I think that is good enough for now. Thanks @delaguardo and @danieltanfh95!

andy.fingerhut14:06:40

If you care about list versus vector in the result, you can replace concat with your own hand-written function that checks for list vs. vector, etc.

Daniel Tan14:06:28

(apply merge-with (comp vec concat) a) works as well

rickheere14:06:17

I managed to get it to work with this as well

(apply merge-with (fn 
                      [a b] 
                      (into [] (concat a b))) a)

rickheere14:06:55

and yes (apply merge-with (comp vec concat) a) also work, probably better.

rickheere14:06:00

Thanks everyone.

mister_m20:06:09

Does anyone have an idiomatic way to test if a vector is sorted? I've got a predicate using destructuring and recur and I don't like it very much.

dpsutton20:06:44

depending on the size you could just do (= c (sort c)) where c is your vector or collection

seancorfield20:06:26

@radicalmatt If all the items in the vector are numbers, I guess you could also try (apply <= c)?

👍 1
sveri20:06:42

@dpsutton That was my first thought too, but, then you can just sort the vector and know that it's sorted, saving an equals on the whole vec

andy.fingerhut20:06:55

If the true / false test of a <= b is some other function cmp, then something like (every? (map cmp (partition 2 1 coll))) would work

sveri20:06:23

If it comes from outside your application I would say you have to sort it yourself to be sure. If it's your own code, maybe it's possible to write some static analysis?

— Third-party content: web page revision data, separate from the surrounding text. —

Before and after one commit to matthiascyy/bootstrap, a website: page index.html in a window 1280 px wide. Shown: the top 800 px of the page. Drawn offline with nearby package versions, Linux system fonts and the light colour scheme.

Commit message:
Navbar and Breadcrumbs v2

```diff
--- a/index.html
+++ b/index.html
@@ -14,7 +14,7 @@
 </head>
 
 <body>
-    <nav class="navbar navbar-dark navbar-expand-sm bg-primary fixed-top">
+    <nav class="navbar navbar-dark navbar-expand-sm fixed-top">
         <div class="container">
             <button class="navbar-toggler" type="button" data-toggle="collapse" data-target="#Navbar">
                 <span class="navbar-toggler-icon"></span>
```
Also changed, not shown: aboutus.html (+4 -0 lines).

andy.fingerhut20:06:45

Not at a repl to test that right now — it is probably at least slightly wrong

dpsutton20:06:54

the test of a collection being sorted does not require sorting it to be sure

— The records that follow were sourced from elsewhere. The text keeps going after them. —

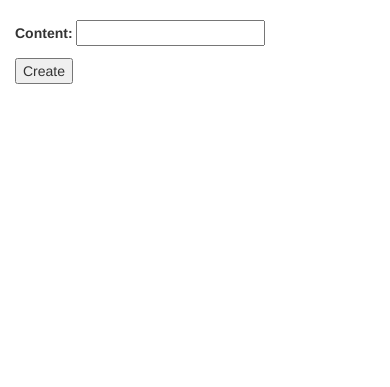
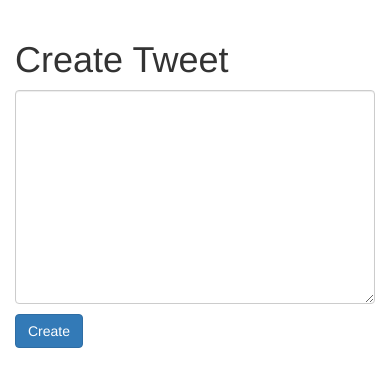
Before and after one commit to Tasnuvaleeya/tweetme, a Django app: page /tweet/create/ in a window 390 px wide. Shown: the part 163-550 px from the top of the page. Run offline with Django 3.2, Linux system fonts and the light colour scheme; some libraries are stand-ins or nearby versions.

Commit message:
Tweet from the homepage!

```diff
--- a/src/tweetme/urls.py
+++ b/src/tweetme/urls.py
@@ -17,11 +17,12 @@ from django.conf.urls import url,include
 from django.contrib import admin
 from django.conf import settings
 from django.conf.urls.static import static
+from tweets.views import TweetListView
 from .views import home
 
 urlpatterns = [
     url(r'^admin/', admin.site.urls),
-    url(r'^$', home, name='home'),
+    url(r'^$', TweetListView.as_view(), name='home'),
     url(r'^tweet/', include('tweets.urls', namespace="tweet")),
 ]
 
--- a/src/tweets/forms.py
+++ b/src/tweets/forms.py
@@ -3,6 +3,15 @@ from .models import Tweet
 
 
 class TweetModelForm(forms.ModelForm):
+    content = forms.CharField(
+        label='',
+        widget=forms.Textarea(
+            attrs={
+                "placeholeder": "Your Message",
+                "class": "form-control"
+            }
+        )
+    )
     class Meta:
         model=Tweet
         fields =[
@@ -11,8 +20,8 @@ class TweetModelForm(forms.ModelForm):
 
         ]
 
-    def clean_content(self, *args,**kwargs):
-        content = self.cleaned_data.get('content')
-        if content == 'abc':
-            raise forms.ValidationError("Can not be ABC")
-        return content
+    # def clean_content(self, *args,**kwargs):
+    #     content = self.cleaned_data.get('content')
+    #     if content == 'abc':
+    #         raise forms.ValidationError("Can not be ABC")
+    #     # return content
--- a/src/tweets/templates/tweets/create_view.html
+++ b/src/tweets/templates/tweets/create_view.html
@@ -2,5 +2,10 @@
     {% block title %}Create Tweet | {{ block.super }}{% endblock title %}
 
 {% block content %}
+    <div class="row">
+    <div class="col-sm-6 col-sm-offset-3">
+        <h1>Create Tweet</h1>
     {% include 'tweets/form.html' with form=form btn_title='Create' %}
+    </div>
+    </div>
 {% endblock content %}
--- a/src/tweets/templates/tweets/form.html
+++ b/src/tweets/templates/tweets/form.html
@@ -1,4 +1,6 @@
-<form class="form" method="post">{% csrf_token %}
+<form class="form" method="post" action="{% if action_url %}{{ action_url }}{% endif %}" >
+
+    {% csrf_token %}
     {{ form.as_p }}
-    <input type="submit" value="{{ btn_title }}"/>
+    <input class="btn btn-primary" type="submit" value="{{ btn_title }}"/>
 </form>
--- a/src/tweets/urls.py
+++ b/src/tweets/urls.py
@@ -2,9 +2,10 @@
 from django.conf.urls import url
 # from .views import tweet_list_view,tweet_detail_view
 from .views import TweetDetailView, TweetListView,TweetCreateView,TweetUpdateView,TweetDeleteView
-
+from django.views.generic.base import RedirectView
 urlpatterns = [
-    url(r'^$',TweetListView.as_view(),name='list'),
+    url(r'^$',RedirectView.as_view(url="/")),
+    url(r'^search/$',TweetListView.as_view(),name='list'),
     url(r'^create/$',TweetCreateView.as_view(), name='create'),
     url(r'^(?P<pk>\d+)/$',TweetDetailView.as_view(), name='detail'),
     url(r'^(?P<pk>\d+)/update/$', TweetUpdateView.as_view(),name='update'),
--- a/src/tweets/views.py
+++ b/src/tweets/views.py
@@ -61,6 +61,8 @@ class TweetListView(ListView):
 
     def get_context_data(self, *args,**kwargs):
         context =super(TweetListView,self).get_context_data(*args,**kwargs)
+        context['create_form'] = TweetModelForm()
+        context['create_url']=reverse_lazy("tweet:create")
         return context
 
 
```
Also changed, not shown: src/tweets/templates/tweets/tweet_list.html (+11 -1 lines), src/db.sqlite3.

mister_m20:06:03

wow how did I miss apply

mister_m20:06:16

sean strikes again

bartuka20:06:17

I would probably do something like this to verify if not sorted, then resume

(reduce
 (fn [acc v]
   (if (<= acc v)
     v
     (reduced false)))
 a)

mister_m21:06:44

hm I didn't know about reduced either

athomasoriginal21:06:51

What’s a good approach for printing the stack frames of a function call in Clojure? I would like to see the entire stack trace including the 3rd party libraries that my function is calling.

seancorfield21:06:00

@tkjone At any given point you can try & catch an exception and get the stack elements from the exception object: there's a function Throwable->map in Clojure that will turn the object into Clojure data.

seancorfield21:06:56

But you can only get at the stack from where you are in the call tree -- you wouldn't able to see down into 3rd party code below your current execution point.

athomasoriginal21:06:03

kind of like of you can do this with console.trace in cljs/js

seancorfield21:06:23

@tkjone You may find https://github.com/clojure/tools.trace/ helpful for that (as long as the 3rd party libs are all Clojure).